You’ve read the book. You’ve watched the movie. Now it’s time to immerse yourself in Savannah - the quintessential location of where it all happened.
Best-selling novel, "Midnight in the Garden of Good and Evil" explores the life of prominent Savannah socialite Jim Williams, and the murder of his lover Danny Hansford. Take a walk in the shoes of the true life characters and Savannah residents that know the story all too well.
"What I enjoy most," he said, "is living like an aristocrat without the burden of having to be one.” - Jim Williams On Monterey Square, the Mercer Williams House stands in all its glory. Made famous by the best-selling novel, the beautiful preservation and architectural detail of this historic home make a statement all on its own. Visitors of the home recount feeling a chilling presence after hearing the details of what took place there. Once the home of Jim Williams, it was also the location of Danny Hansford's death and William's final days.

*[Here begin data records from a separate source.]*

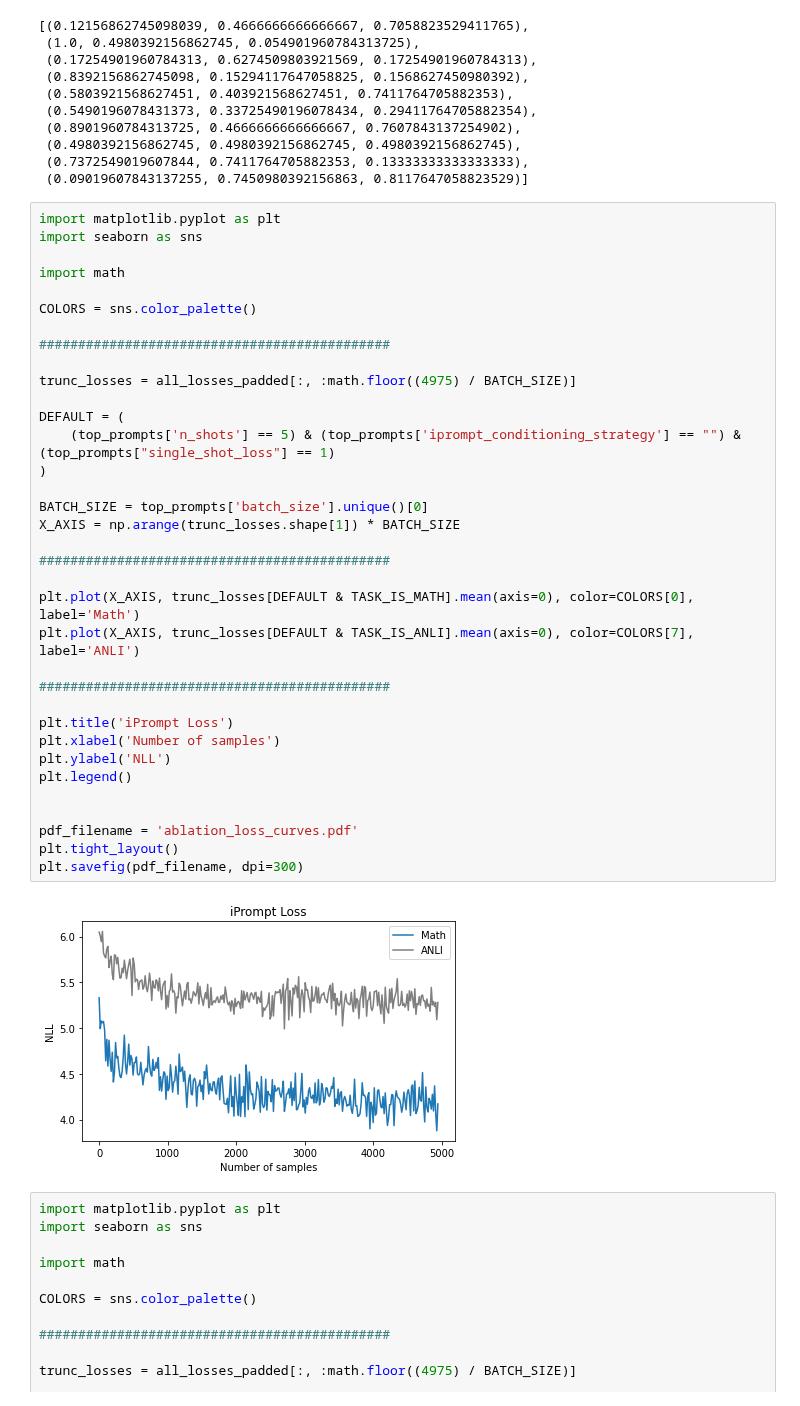
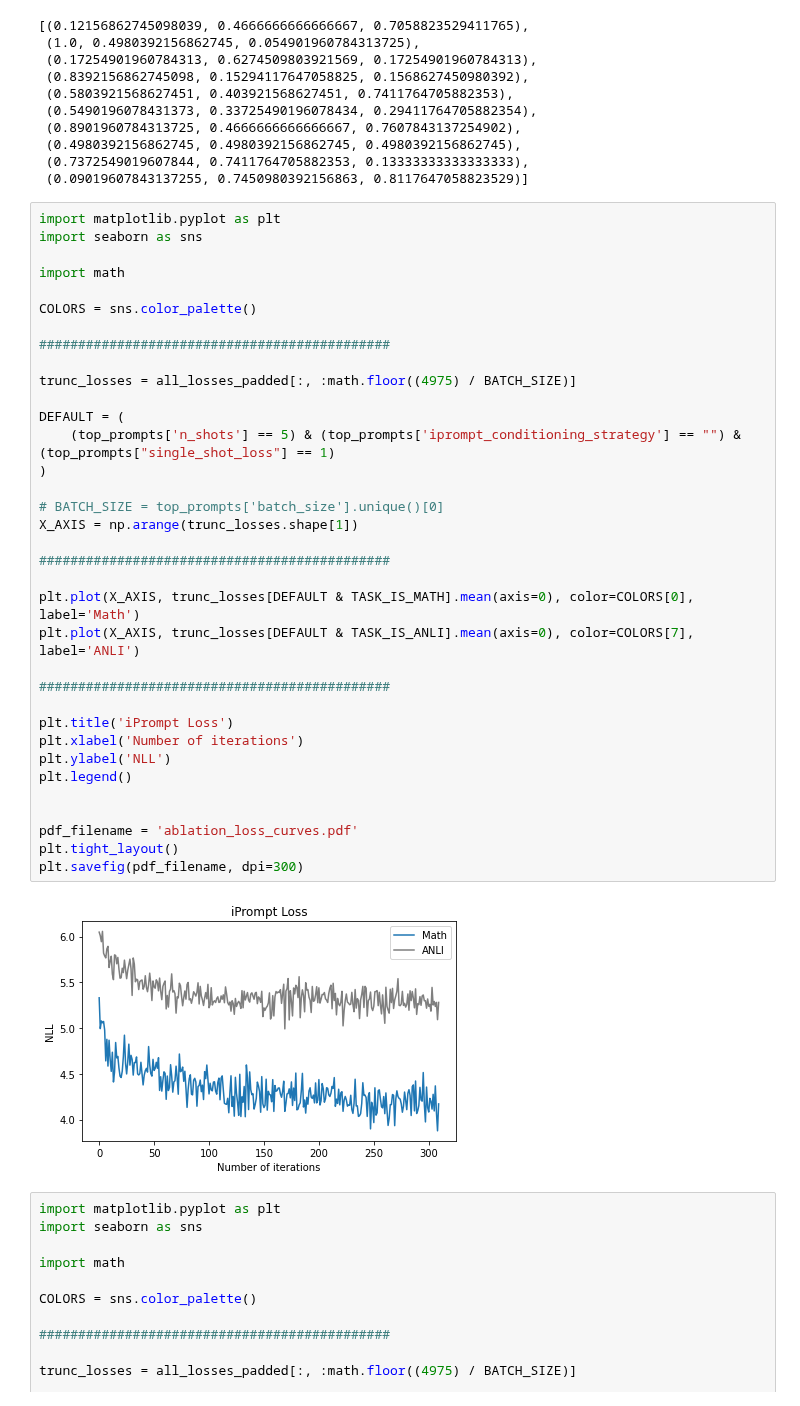
Before and after one commit to csinva/iprompt, a Jupyter notebook: notebooks/09_ablation2_cond.ipynb, the cells around one changed output. Saved outputs shown, nothing was run; the diff lists cells and outputs as text.

Commit message:
change graph x-axis

```diff
--- a/notebooks/09_ablation2_cond.ipynb
+++ b/notebooks/09_ablation2_cond.ipynb
@@ -225,37 +225,37 @@ import seaborn as sns
 
 import math
 
 COLORS = sns.color_palette()
 
 #############################################
 
 trunc_losses = all_losses_padded[:, :math.floor((4975) / BATCH_SIZE)]
 
 DEFAULT = (
     (top_prompts['n_shots'] == 5) & (top_prompts['iprompt_conditioning_strategy'] == "") & (top_prompts["single_shot_loss"] == 1)
 )
 
-BATCH_SIZE = top_prompts['batch_size'].unique()[0]
-X_AXIS = np.arange(trunc_losses.shape[1]) * BATCH_SIZE
+# BATCH_SIZE = top_prompts['batch_size'].unique()[0]
+X_AXIS = np.arange(trunc_losses.shape[1])
 
 #############################################
 
 plt.plot(X_AXIS, trunc_losses[DEFAULT & TASK_IS_MATH].mean(axis=0), color=COLORS[0], label='Math')
 plt.plot(X_AXIS, trunc_losses[DEFAULT & TASK_IS_ANLI].mean(axis=0), color=COLORS[7], label='ANLI')
 
 #############################################
 
 plt.title('iPrompt Loss')
-plt.xlabel('Number of samples')
+plt.xlabel('Number of iterations')
 plt.ylabel('NLL')
 plt.legend()
 
 
 pdf_filename = 'ablation_loss_curves.pdf'
 plt.tight_layout()
 plt.savefig(pdf_filename, dpi=300)
 # %% [output]
-[figure, old version]
+[figure, new version]
 # %%
 import matplotlib.pyplot as plt
 import seaborn as sns
```
Also changed, not shown: 1 other file.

"To understand the living, you got to commune with the dead.” - Minerva A historic final resting place for many was an ideal setting for the Midnight in the Garden of Good and Evil movie. Made famous thanks in part to the cover of the novel, Bonaventure Cemetery was the original home of the Bird Girl statue. Now relocated to the Telfair Academy Museum, this hauntingly beautiful statue is now on display for all to see. Here, Minerva, the voodoo priestess, routinely performed voodoo over Danny Hansford's grave to vindicate Jim Williams.
“We are confident, then, and would prefer to be away from the body and at home with the Lord.” - Bird Girl Statue inscription Recognized for being the iconic face on the book's cover is the Bird Girl Statue. A calm but eerie disposition falls on this figure, signifying the reason that it paired artistically well with the story. The sculpture was so mesmerizing that visitors flocked to Bonaventure Cemetery to catch a glimpse of it. It has been relocated to the Telfair Academy Museum's ongoing exhibition Before Midnight: Bonaventure and the Bird Girl.
“I dunno,” he said with a sigh. “Sometimes I just can’t face going through with breakfast.” - Luther Driggers Taken from a scene in the movie quoted by an eccentric potion-carrying character with flies strung on his lapel named Luther, Clary’s is a café located on gorgeous Jones Street. A beacon since the early 1900s, their menu offers fantastic breakfast and brunch options with bottomless cups of coffee. The staff greets you like family and the crab cakes benedict isn’t too shabby either.
"If you're thirsty, a drink will cure it, if you're not, a drink will prevent it. Prevention is better than a cure." - Mandy Nichols Churchill’s Pub is where protagonist John Kelso first encounters a sultry singer named Mandy Nichols. This famous bar was not initially depicted in the book but is an integral establishment in Savannah. The original bar, located on Drayton Street, burned down in 2003, six years after filming. It reopened in 2004 at its new location on West Bay Street, serving highly requested gourmet British dishes and libations.
One of the most photographed locations in Savannah is Forsyth Park. This evergreen landmark is 30 acres of beauty and was the scenic backdrop for several scenes in the movie. The park is a must-see for visitors to take in the captivating landscape, enchanting Forsyth Park Fountain and relax on the grass under the warm sun.
Tune in for an in-depth conversation with best-selling author John Berendt. Listen as the novelist recounts the moments he spent with Jim Williams and other characters, as well as his thoughts on the controversial topics unaddressed back then and his time spent in Savannah doing his research. Listen here.